*Your goal:* Line count for the string "justify": state how many lines in the records below hold it, giving only the number.

[Source data]
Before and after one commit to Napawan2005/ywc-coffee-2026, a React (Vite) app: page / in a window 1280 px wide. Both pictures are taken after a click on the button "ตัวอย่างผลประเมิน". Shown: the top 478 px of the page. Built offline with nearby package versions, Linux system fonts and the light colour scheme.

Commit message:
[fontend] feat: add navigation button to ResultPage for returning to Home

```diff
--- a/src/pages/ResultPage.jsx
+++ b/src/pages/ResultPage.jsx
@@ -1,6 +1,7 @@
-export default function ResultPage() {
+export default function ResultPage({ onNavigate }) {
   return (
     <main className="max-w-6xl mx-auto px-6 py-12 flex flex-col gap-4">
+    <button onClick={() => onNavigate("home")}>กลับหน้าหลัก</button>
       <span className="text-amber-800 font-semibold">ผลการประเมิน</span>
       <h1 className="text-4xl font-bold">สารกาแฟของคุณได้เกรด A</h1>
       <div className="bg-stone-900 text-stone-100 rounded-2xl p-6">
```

--

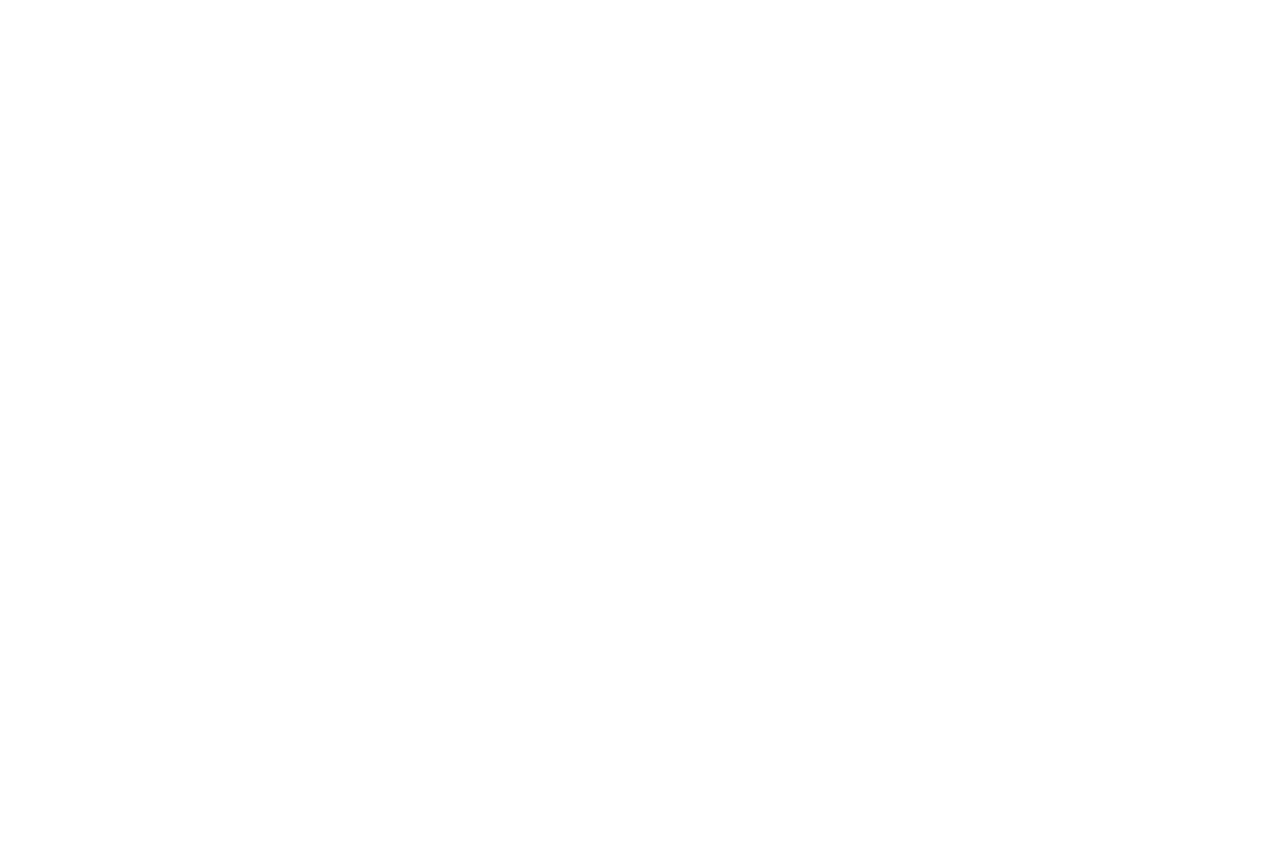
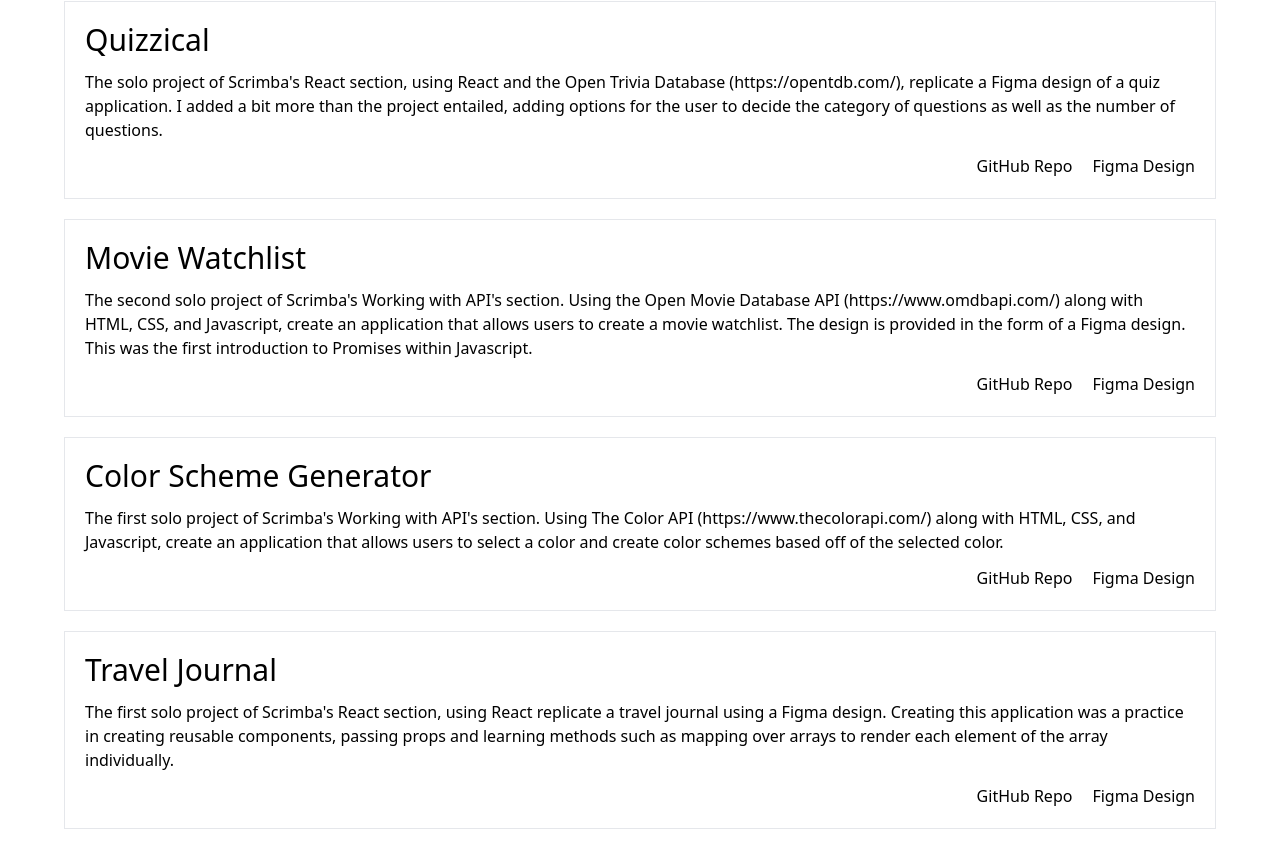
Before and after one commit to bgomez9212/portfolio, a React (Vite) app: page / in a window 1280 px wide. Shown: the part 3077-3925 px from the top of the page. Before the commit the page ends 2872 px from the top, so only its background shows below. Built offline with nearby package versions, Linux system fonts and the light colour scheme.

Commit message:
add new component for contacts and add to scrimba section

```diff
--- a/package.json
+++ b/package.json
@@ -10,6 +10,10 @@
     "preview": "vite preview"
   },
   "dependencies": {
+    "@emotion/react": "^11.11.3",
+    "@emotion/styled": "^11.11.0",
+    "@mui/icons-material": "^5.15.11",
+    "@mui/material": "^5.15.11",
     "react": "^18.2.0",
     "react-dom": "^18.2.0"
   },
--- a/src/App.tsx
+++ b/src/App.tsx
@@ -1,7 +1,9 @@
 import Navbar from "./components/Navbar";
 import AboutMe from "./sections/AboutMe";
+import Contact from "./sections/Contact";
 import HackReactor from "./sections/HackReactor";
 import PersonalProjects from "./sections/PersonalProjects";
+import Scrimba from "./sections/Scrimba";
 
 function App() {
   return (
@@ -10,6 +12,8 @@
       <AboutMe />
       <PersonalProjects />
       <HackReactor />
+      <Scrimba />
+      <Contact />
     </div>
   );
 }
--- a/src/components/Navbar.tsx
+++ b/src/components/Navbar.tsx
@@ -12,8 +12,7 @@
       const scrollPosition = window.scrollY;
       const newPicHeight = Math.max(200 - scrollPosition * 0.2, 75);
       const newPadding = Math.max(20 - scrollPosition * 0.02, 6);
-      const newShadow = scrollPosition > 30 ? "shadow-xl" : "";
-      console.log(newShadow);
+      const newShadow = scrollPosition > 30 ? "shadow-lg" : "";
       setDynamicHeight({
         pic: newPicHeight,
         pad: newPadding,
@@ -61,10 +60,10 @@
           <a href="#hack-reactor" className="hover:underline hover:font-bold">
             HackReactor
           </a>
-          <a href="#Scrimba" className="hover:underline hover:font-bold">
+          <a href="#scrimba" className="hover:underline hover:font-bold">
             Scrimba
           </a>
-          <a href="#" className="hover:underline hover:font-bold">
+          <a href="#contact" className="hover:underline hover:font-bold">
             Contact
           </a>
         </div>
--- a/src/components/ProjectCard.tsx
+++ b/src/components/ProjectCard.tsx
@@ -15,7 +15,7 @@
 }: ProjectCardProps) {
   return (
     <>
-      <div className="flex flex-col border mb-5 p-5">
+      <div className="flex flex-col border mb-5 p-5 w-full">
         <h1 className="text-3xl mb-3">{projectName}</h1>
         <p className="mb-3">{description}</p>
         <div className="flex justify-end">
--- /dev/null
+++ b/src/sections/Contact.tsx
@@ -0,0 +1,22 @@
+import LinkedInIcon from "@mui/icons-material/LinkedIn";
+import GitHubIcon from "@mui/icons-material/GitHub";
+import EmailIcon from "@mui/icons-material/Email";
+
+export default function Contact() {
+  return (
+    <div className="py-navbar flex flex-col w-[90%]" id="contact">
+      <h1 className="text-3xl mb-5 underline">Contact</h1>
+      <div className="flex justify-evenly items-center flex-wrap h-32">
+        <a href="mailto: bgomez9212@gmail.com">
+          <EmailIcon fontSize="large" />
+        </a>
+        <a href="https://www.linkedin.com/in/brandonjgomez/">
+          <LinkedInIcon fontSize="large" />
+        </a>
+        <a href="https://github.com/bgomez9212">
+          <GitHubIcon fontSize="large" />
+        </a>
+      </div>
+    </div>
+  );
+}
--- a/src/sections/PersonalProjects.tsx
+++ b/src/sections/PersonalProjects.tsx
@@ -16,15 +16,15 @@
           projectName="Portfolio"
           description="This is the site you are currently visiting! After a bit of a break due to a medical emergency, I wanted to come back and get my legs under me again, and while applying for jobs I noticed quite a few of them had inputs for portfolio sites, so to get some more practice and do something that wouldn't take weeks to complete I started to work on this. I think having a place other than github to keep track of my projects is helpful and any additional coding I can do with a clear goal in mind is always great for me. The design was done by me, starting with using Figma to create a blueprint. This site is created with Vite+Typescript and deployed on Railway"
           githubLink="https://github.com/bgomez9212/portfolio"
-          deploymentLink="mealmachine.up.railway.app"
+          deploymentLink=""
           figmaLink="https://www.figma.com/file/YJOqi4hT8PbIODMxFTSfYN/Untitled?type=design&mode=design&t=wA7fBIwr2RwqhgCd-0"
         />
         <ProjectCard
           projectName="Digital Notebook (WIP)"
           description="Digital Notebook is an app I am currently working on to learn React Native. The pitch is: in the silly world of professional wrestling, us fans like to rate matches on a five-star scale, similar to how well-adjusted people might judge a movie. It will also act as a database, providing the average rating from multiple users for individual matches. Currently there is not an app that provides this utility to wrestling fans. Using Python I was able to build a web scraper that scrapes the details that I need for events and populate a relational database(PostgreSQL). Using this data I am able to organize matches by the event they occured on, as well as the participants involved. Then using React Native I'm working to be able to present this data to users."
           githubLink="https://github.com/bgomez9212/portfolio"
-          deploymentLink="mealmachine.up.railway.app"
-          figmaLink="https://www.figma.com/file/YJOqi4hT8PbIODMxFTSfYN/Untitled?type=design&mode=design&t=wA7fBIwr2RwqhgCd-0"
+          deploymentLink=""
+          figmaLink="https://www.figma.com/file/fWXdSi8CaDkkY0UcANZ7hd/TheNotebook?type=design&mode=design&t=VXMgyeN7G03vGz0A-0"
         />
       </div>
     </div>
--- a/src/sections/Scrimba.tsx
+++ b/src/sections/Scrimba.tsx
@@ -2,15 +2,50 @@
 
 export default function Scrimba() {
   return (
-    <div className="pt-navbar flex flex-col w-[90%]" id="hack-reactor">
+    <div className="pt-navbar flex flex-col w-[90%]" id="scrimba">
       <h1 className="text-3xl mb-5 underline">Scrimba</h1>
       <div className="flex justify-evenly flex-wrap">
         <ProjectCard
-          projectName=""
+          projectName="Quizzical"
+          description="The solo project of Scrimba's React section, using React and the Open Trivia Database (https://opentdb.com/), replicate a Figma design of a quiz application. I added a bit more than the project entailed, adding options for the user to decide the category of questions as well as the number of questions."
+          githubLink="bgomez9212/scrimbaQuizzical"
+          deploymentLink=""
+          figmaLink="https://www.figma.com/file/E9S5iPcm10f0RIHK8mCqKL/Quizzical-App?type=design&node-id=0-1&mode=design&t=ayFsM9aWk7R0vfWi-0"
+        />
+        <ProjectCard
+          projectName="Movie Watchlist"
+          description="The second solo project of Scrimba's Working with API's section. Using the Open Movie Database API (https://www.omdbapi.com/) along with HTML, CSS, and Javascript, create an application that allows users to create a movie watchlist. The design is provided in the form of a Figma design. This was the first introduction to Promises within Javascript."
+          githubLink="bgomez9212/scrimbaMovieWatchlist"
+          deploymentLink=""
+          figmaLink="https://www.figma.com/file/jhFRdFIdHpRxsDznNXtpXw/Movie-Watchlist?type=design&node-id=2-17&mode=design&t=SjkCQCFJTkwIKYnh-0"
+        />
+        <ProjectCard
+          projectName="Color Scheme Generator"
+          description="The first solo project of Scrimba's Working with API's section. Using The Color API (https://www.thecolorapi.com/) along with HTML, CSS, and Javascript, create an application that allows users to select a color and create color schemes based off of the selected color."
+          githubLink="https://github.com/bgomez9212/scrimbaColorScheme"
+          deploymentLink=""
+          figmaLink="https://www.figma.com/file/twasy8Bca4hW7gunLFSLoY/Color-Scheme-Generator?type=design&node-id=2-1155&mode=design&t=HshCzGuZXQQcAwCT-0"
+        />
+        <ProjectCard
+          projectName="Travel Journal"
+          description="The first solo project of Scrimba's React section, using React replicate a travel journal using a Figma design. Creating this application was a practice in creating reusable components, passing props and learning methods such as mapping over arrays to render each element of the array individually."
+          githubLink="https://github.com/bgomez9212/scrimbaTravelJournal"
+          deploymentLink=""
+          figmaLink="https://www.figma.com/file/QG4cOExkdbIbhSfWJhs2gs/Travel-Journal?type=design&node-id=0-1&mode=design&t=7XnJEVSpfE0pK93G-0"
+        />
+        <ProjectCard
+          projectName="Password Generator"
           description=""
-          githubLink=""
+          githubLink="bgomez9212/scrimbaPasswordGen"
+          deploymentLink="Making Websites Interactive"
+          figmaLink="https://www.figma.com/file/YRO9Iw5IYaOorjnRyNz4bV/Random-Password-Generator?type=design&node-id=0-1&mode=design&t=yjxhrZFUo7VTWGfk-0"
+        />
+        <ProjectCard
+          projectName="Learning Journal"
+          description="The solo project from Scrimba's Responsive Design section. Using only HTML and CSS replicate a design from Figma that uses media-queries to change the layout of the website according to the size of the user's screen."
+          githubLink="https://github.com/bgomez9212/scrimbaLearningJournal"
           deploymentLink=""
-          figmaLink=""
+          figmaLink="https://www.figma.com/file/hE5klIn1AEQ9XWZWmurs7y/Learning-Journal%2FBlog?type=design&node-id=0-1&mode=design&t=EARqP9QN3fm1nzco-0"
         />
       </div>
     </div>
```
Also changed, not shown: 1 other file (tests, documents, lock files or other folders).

*Response to this exercise:* 3